The lightning-sparked fire in southeastern Arizona grew to 8,550 acres by Monday, officials said, and had burned to within a few miles of the community of Turkey Flat, which has 74 cabins.
Fire officials said flames could reach the town Tuesday.
Shenoa Greywolf said the surrounding Mount Graham is sacred to her and her husband, who are both American Indians. ``I'm crying and praying every day,'' she said. ``Mount Graham is my back yard.''
At a meeting Monday night, Dan Oltrogge, an incident commander for the team fighting the fire, tried to calm the community's fears but spoke frankly about strategy. ``It's doubtful that if the fire approaches that I would put firefighters in there,'' he said.
The wildfire, along with a nearby 7,810-acre blaze, prompted the evacuation of a $200 million-plus observatory and about 90 cabins on Mount Graham on Friday. Oltrogge said that the fires were not expected to join as previously predicted.
Richard Lines, 59, has owned his Turkey Flat cabin for the past 25 years. Although he's worried about his summer home, Lines said nothing is worth more than a human life.
``I don't want anyone's life put in jeopardy because of my cabin,'' he said. ``Everything is replaceable, but a life is not.''
On Monday, authorities escorted some cabin owners to Turkey Flat so they could collect belongings.
``I can't hardly stand it to think there's a fire up there,'' said Verna Colvin, whose family owns a cabin in Turkey Flat. ``It won't be the same if it burns up. It's like my life is going.''
Firefighters managed to widen a defensive ring around the Mount Graham International Observatory on Monday. Researchers from around the world use the observatory, which is an extension of the University of Arizona.
It encompasses eight buildings and 8 1/2 acres of pine forest on Mount Graham's 10,470-foot Emerald Peak. It is surrounded by a 200-foot-wide clearing and has a sprinkler system that officials said would be turned on if flames came within a quarter-mile.
Pruett Small, a fire official, has said that even if the observatory building doesn't burn, the smoke and heat could damage the delicate instruments inside.
Brent Wachter, a meteorologist in Albuquerque, N.M., said smoldering embers swept up in the unstable air around the wildfires threatened to spread the flames.
``Just like bullets in a gun, they're going to go off,'' he said.
The U.S. Forest Service has sent tanker planes to help Arizona.
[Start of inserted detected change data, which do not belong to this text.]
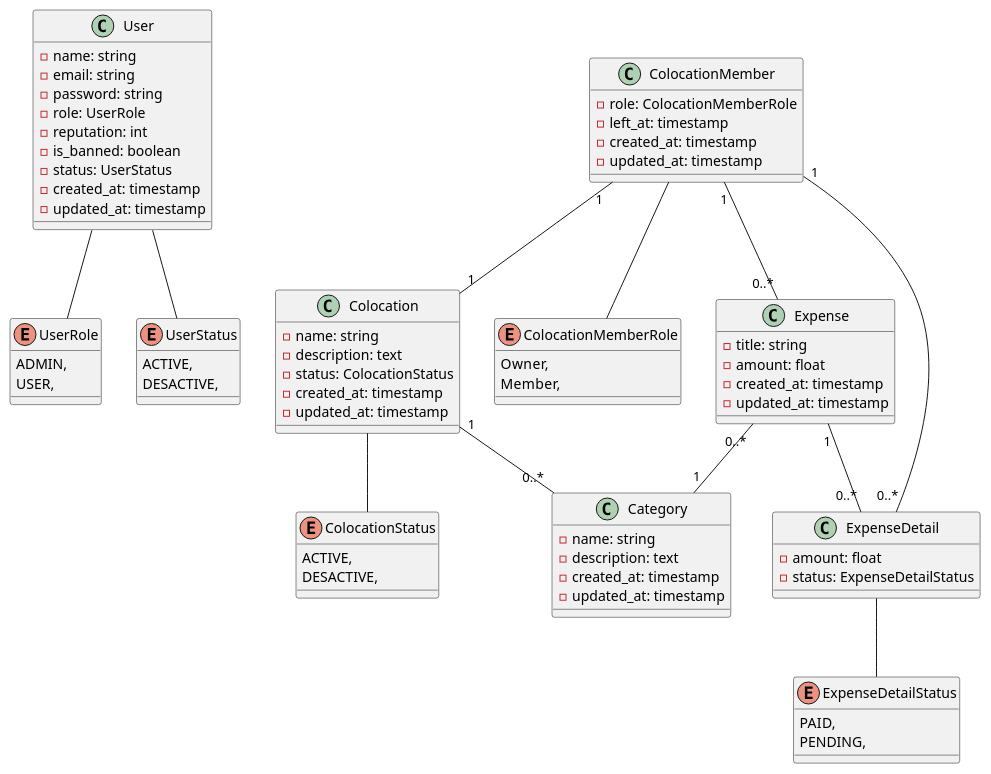
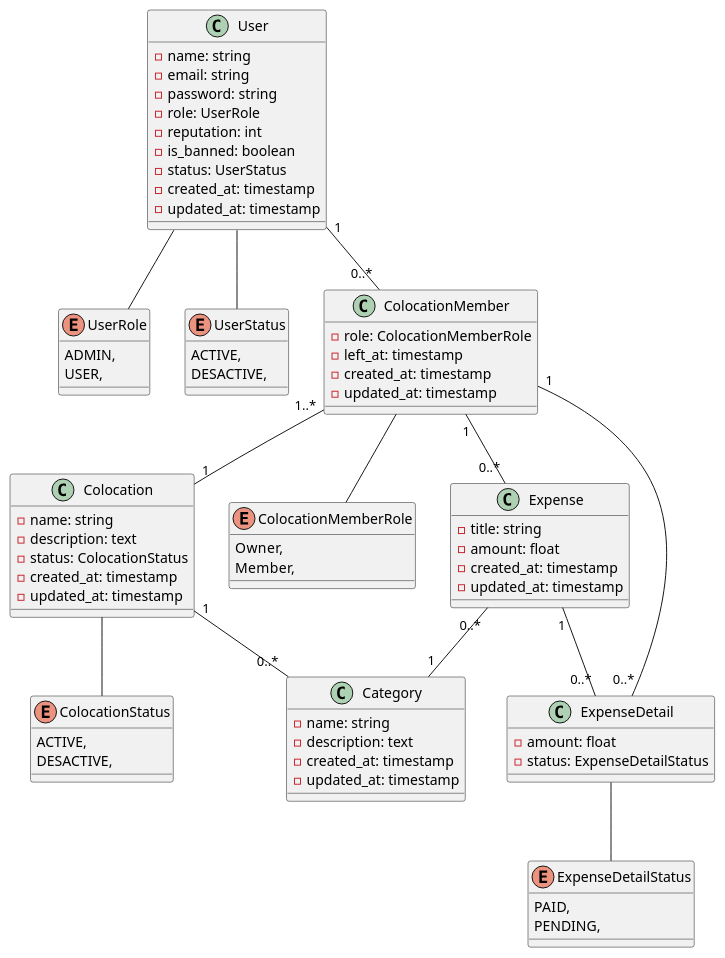
The diagram in uml/ClassDiagram.puml (Badr-Eddine-Slaoui/EasyColoc), drawn with PlantUML before and after one commit. The commit also changed 3 other files, not shown here.

Commit message:
Update Diagrams

```diff
--- a/uml/ClassDiagram.puml
+++ b/uml/ClassDiagram.puml
@@ -1,95 +1,97 @@
 @startuml
 
     enum UserRole{
         ADMIN,
         USER,
     }
 
     enum UserStatus{
         ACTIVE,
         DESACTIVE,
     }
 
     class User{
         - name: string
         - email: string
         - password: string
         - role: UserRole
         - reputation: int
         - is_banned: boolean
         - status: UserStatus
         - created_at: timestamp
         - updated_at: timestamp
     }
 
     User -- UserRole
     User -- UserStatus
 
     enum ColocationStatus{
         ACTIVE,
         DESACTIVE,
     }
 
     class Colocation{
         - name: string
         - description: text
         - status: ColocationStatus
         - created_at: timestamp
         - updated_at: timestamp
     }
 
     Colocation -- ColocationStatus
 
     enum ColocationMemberRole{
         Owner,
         Member,
     }
 
     class ColocationMember{
         - role: ColocationMemberRole
         - left_at: timestamp
         - created_at: timestamp
         - updated_at: timestamp
     }
 
     ColocationMember -- ColocationMemberRole
 
     class Category{
         - name: string
         - description: text
         - created_at: timestamp
         - updated_at: timestamp
     }
 
     class Expense{
         - title: string 
         - amount: float
         - created_at: timestamp
         - updated_at: timestamp
     }
 
     enum ExpenseDetailStatus{
         PAID,
         PENDING,
     }
 
     class ExpenseDetail{
         - amount: float
         - status: ExpenseDetailStatus
     }
 
+    User "1" -- "0..*" ColocationMember
+
     ExpenseDetail -- ExpenseDetailStatus
 
-    ColocationMember "1" -- "1" Colocation
+    ColocationMember "1..*" -- "1" Colocation
 
     ColocationMember "1" -- "0..*" Expense
 
     ColocationMember "1" -- "0..*" ExpenseDetail
 
     Colocation "1" -- "0..*" Category
 
     Expense "0..*" -- "1" Category
 
     Expense "1" -- "0..*" ExpenseDetail
 
 @enduml
```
The planes, former Navy P-3 Orions, arrived Sunday, two days after federal officials said the aircraft's private operator had demonstrated they are safe to fly, said Ken Frederick, a fire information officer.
In Alaska, an evacuation order remained in effect for the more than 280 homes and businesses threatened by a blaze some 30 miles north of Fairbanks. The blaze had spread across 307,000 acres Monday.
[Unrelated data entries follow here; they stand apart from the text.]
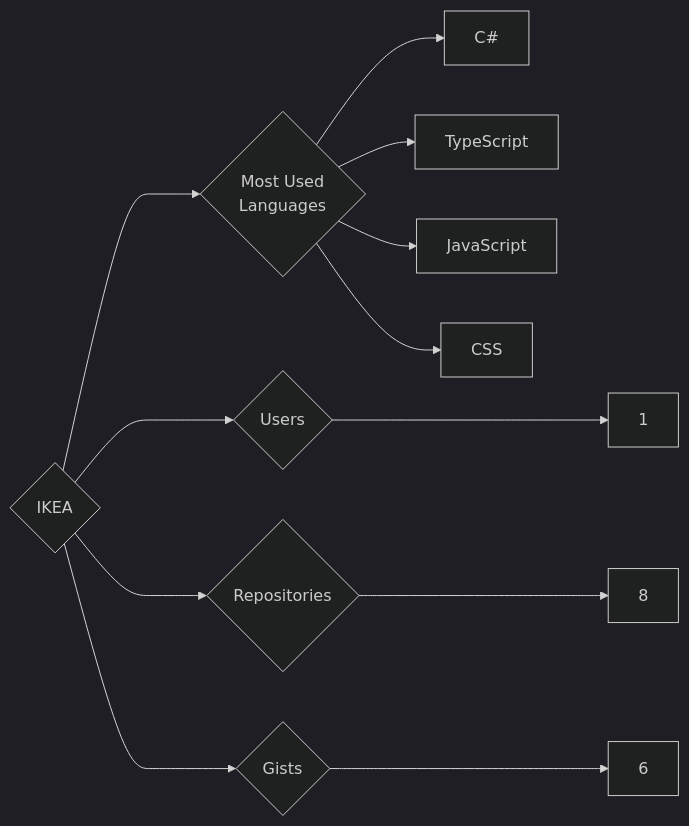
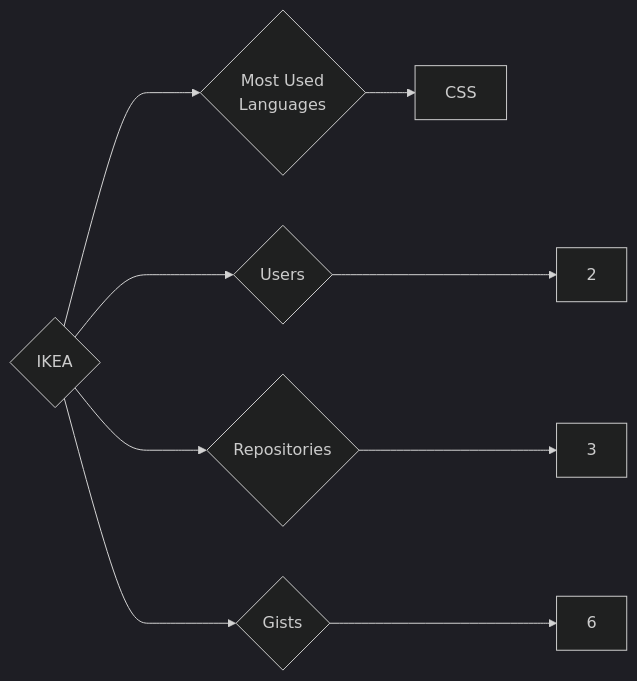
One commit to trickest/insiders changed the diagram in targets/IKEA/README.md. Above: the diagram before and after it, drawn with Mermaid (dark theme). The commit also changed 1141 other files, not shown here.

````diff
--- a/targets/IKEA/README.md
+++ b/targets/IKEA/README.md
@@ -3,12 +3,9 @@
 ```mermaid
 graph LR
 COMPANY_NAME{IKEA}
-COMPANY_NAME ---> U{Users} ---> UN[1]
-COMPANY_NAME ---> R{Repositories} ---> RN[8]
+COMPANY_NAME ---> U{Users} ---> UN[2]
+COMPANY_NAME ---> R{Repositories} ---> RN[3]
 COMPANY_NAME ---> G{Gists} ---> GN[6]
 COMPANY_NAME ---> ML{Most Used<br>Languages}
-ML --> C#[C#]
-ML --> TypeScript[TypeScript]
-ML --> JavaScript[JavaScript]
 ML --> CSS[CSS]
 ```
````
Firefighters also battled a 200,000-acre fire about 50 miles northeast of Fairbanks.
In central Washington, two fires near Lake Chelan have burned a total of nearly 5,500 acres. There were no reports of structure damage or serious injuries. Hundreds of firefighters were trying to make headway against the two fires before expected high wind later in the week.
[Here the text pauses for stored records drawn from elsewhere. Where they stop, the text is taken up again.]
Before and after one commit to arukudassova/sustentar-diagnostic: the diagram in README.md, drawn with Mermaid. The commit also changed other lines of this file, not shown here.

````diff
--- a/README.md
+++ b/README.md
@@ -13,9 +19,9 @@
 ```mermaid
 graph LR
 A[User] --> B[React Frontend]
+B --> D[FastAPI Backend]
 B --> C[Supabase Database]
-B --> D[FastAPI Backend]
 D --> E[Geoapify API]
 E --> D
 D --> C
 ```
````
Authorities in Colorado lifted evacuation recommendations for 129 homes uses near a 2,960-acre wildfire outside Cedaredge in the west-central part of the state as cloudy, calm weather helped firefighters. The lightning-caused fire was 35 percent contained Monday, said Larry Helmerick, spokesman for the Rocky Mountain Area Coordination Group.